matierals that have the potential of becoming solid waste and
diverting them to a productive use. This reduces waste (by finding a
use for a material rather than discarding it), but does not totally
eliminate,or prevent waste (due to by-products from the
recycling/composting chain). A "waste prevention" measure totally
eliminates any potential for waste.

Some people in the field may respond "stop with the definitions and
just get on with it," but as Richard Kashmanian so eloquently points
out, interpretations have an influence over behavior and actions, so
this should not be taken lightly.


Dave Reynolds


Date: Thu, 14 Nov 1996 20:59:32 -0500
Subject: Proposal for Zero Waste Legislation

a message dated 96-11-11:

<< HOWEVER, I do not agree that we should exchange the definite goal of 50%
in the year 2000 for the idealistic but perhaps unachievable goal of zero
waste sometime in the undefined, maybe never to arrive future. That would
send the wrong message to the public. >>

It seems that there is a need to hold on to some intermediate measurement in
order to have reachable goals, something on this side of the horizon.
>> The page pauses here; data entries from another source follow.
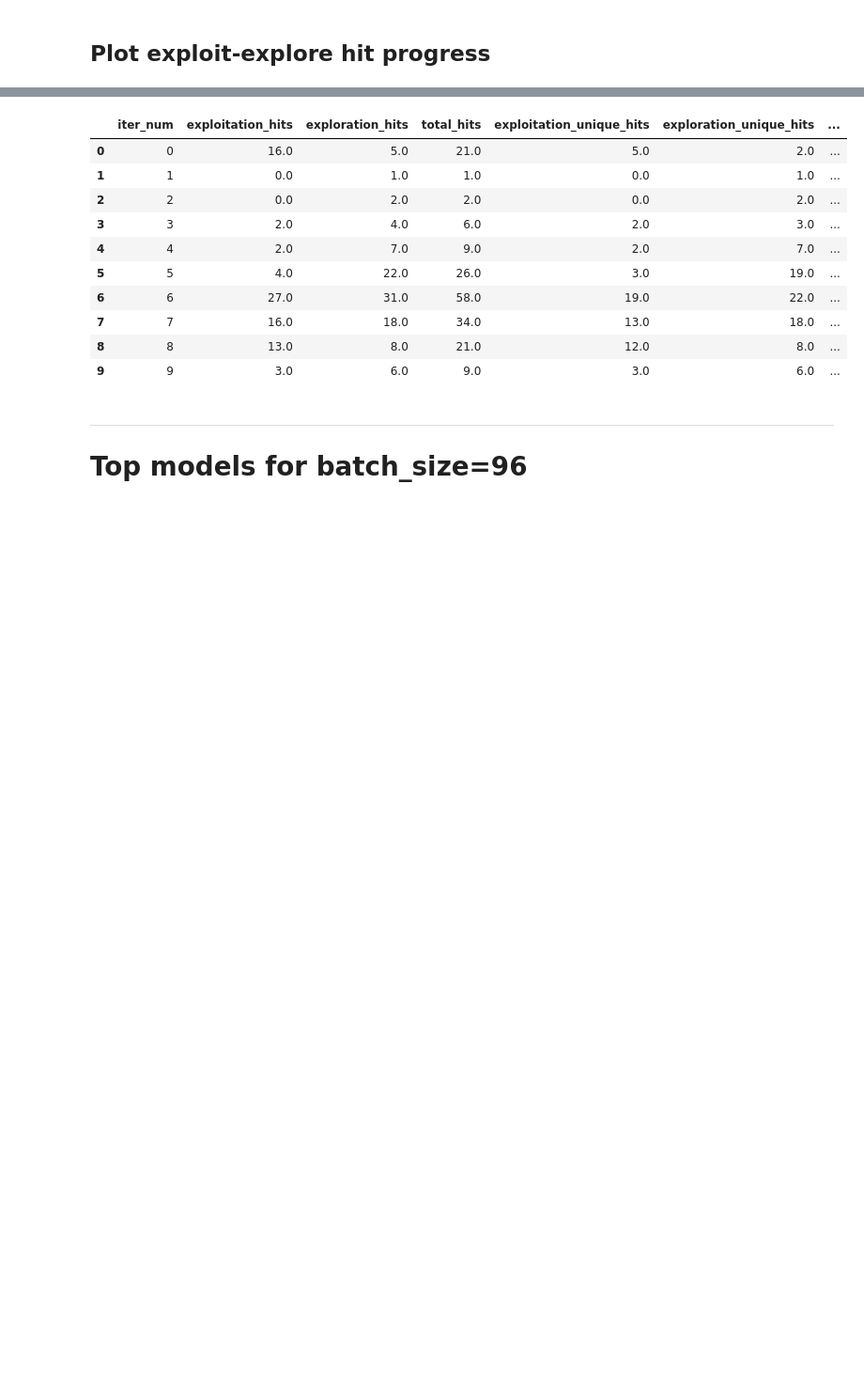
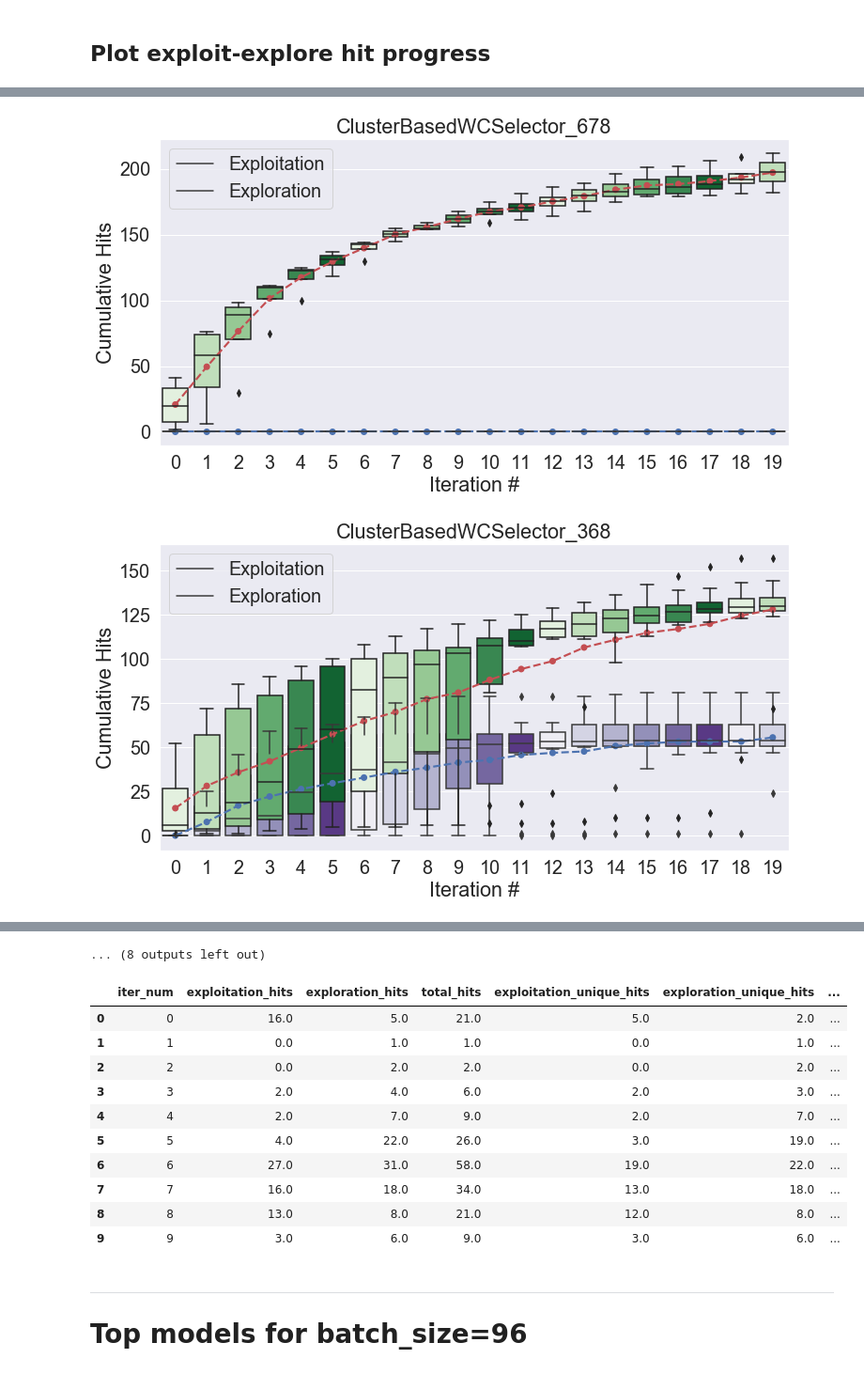
Before and after one commit to gitter-lab/active-learning-drug-discovery, a Jupyter notebook: analysis_notebooks/Analyze Experiment 2- All.ipynb, the cells around one changed output, grey strips where cells are left out. Shown at 94% size. Saved outputs shown, nothing was run; the diff lists cells and outputs as text; code cells hidden in the pictures; blank space fills up the shorter version.

```diff
--- a/analysis_notebooks/Analyze Experiment 2- All.ipynb
+++ b/analysis_notebooks/Analyze Experiment 2- All.ipynb
@@ -153,0 +141,39 @@ for hid in sorted_hid_list:
+# %%
+import seaborn as sns
+import matplotlib.pyplot as plt
+sns.set_context("paper")
+sns.set(font_scale=1.8)
+figsize=(12, 6)
+
+sorted_hid_list = sdf.index.tolist()
+iter_df = cdf[cdf['iter_num'] != 9999]
+for hid in sorted_hid_list:
+    temp_df = iter_df[iter_df['hs_id'] == hid]
+    run_list = []
+    for rid in temp_df['rf_id'].unique():
+        run_df = temp_df[temp_df['rf_id'] == rid].sort_values('iter_num')
+        run_df['exploit_cumsum'] = run_df['exploitation_hits'].cumsum()
+        run_df['explore_cumsum'] = run_df['exploration_hits'].cumsum()
+
+        run_list.append(run_df)
+
+    run_df = pd.concat(run_list)
+
+    plt.figure(figsize=figsize)
+
+    sns.boxplot(data=run_df, x='iter_num', y='exploit_cumsum', palette=sns.color_palette("Purples"))
+    sns.pointplot(data=run_df, x='iter_num', y='exploit_cumsum',
+                  linestyles='--', scale=0.8, color='b', errwidth=0, capsize=0)
+
+    sns.boxplot(data=run_df, x='iter_num', y='explore_cumsum', palette=sns.color_palette("Greens"))
+    sns.pointplot(data=run_df, x='iter_num', y='explore_cumsum',
+                  linestyles='--', scale=0.8, color='r', errwidth=0, capsize=0)
+
+    plt.xlabel('Iteration #')
+    plt.ylabel('Cumulative Hits')
+    plt.legend(['Exploitation', 'Exploration'])
+    plt.title(hid)
+    plt.show()
+# %% [output]
+[figure, added]
+[figure, added]
@@ -154,3 +190,4 @@ for hid in sorted_hid_list:
+... (8 outputs left out)
 # %%
 iter_df[iter_df['hs_id']==sorted_hid_list[0]]
 # %% [output]
```
Also changed, not shown: parts of 7 cells of this notebook.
That
seems reasonable and human, but that "X% of discards" really clouds the
issue. I like the idea declaring zero as the long range, perfect goal. The
goal on this side of the horizon would be "how much less stuff got landfilled
or burned." Each year the goal would be an alotted improvement over last
year. Everyone would do their best at capturing and educating and adding new
materials and coming up with new techniques and materials;and we'd all be
watching the one (shrinking number) (by county, state wasteshed, etc.)- total
trashed material.


Date: Thu, 14 Nov 1996 12:19:56 -0500
Subject: Zero Waste Legisltion

Re: Zero Waste Goal vs. 50% by 2000

Dave Wade speaks a very real concern about the political fall out from
abandoning the 50% mandate, but as a recycling based manufacturer who has
been having my nos rubbed in this topic for far too long now, I am CONVINCED
that 50% by 2000 is possible at a cost that will be extraordinarily
high that the Tierney's of the world will have a field day with all the data
proving that recycling is way more expensive than gold plating all the
garbage and putting it on space shuttle flights to Mars!
The preasure to retreat will grow as we get nearer the 50%, and if it
doesn't it will be because of the cheating. I've heard from far too many
people already that many of the 25% number people claim are simply not
correct, and this will lead to a false sence of accomplishment where there is
none! In either case I believe that the 50% mandate will back fire on the
long range health of the Sustainable Society movement.
The question is how do we get to a Zero Waste/Sustainable society?
From the many responces I've had to the Zero Waste Goal proposal I have
come to realize that this is really taking a major leap into a very different
way of going about doing things. People keep wanting to tack/hang on
remanents of the current/old ways, and I guess it is important to build a
bridge between the two. But in the long run we MUST let go of the old ways
in order to make the new ones work! Once across that bridge things will be
radically different than they are today.
Please, help us figure out how to make it work.....and in order for it
to work you are going to have to figure out a way for the system to move away
from what we have into something new, and NOT containing much of anything we
see in the systems we have in place today!
Any suggestions? Critique is good, but we need olutions to all those
good criticisms or we will never get anywhere!!!!!

PS: Thank you Dave Reynolds for bringing up the numbers argument and
explaining this idea from a different perspective.


End of GreenYes Digest V96 #22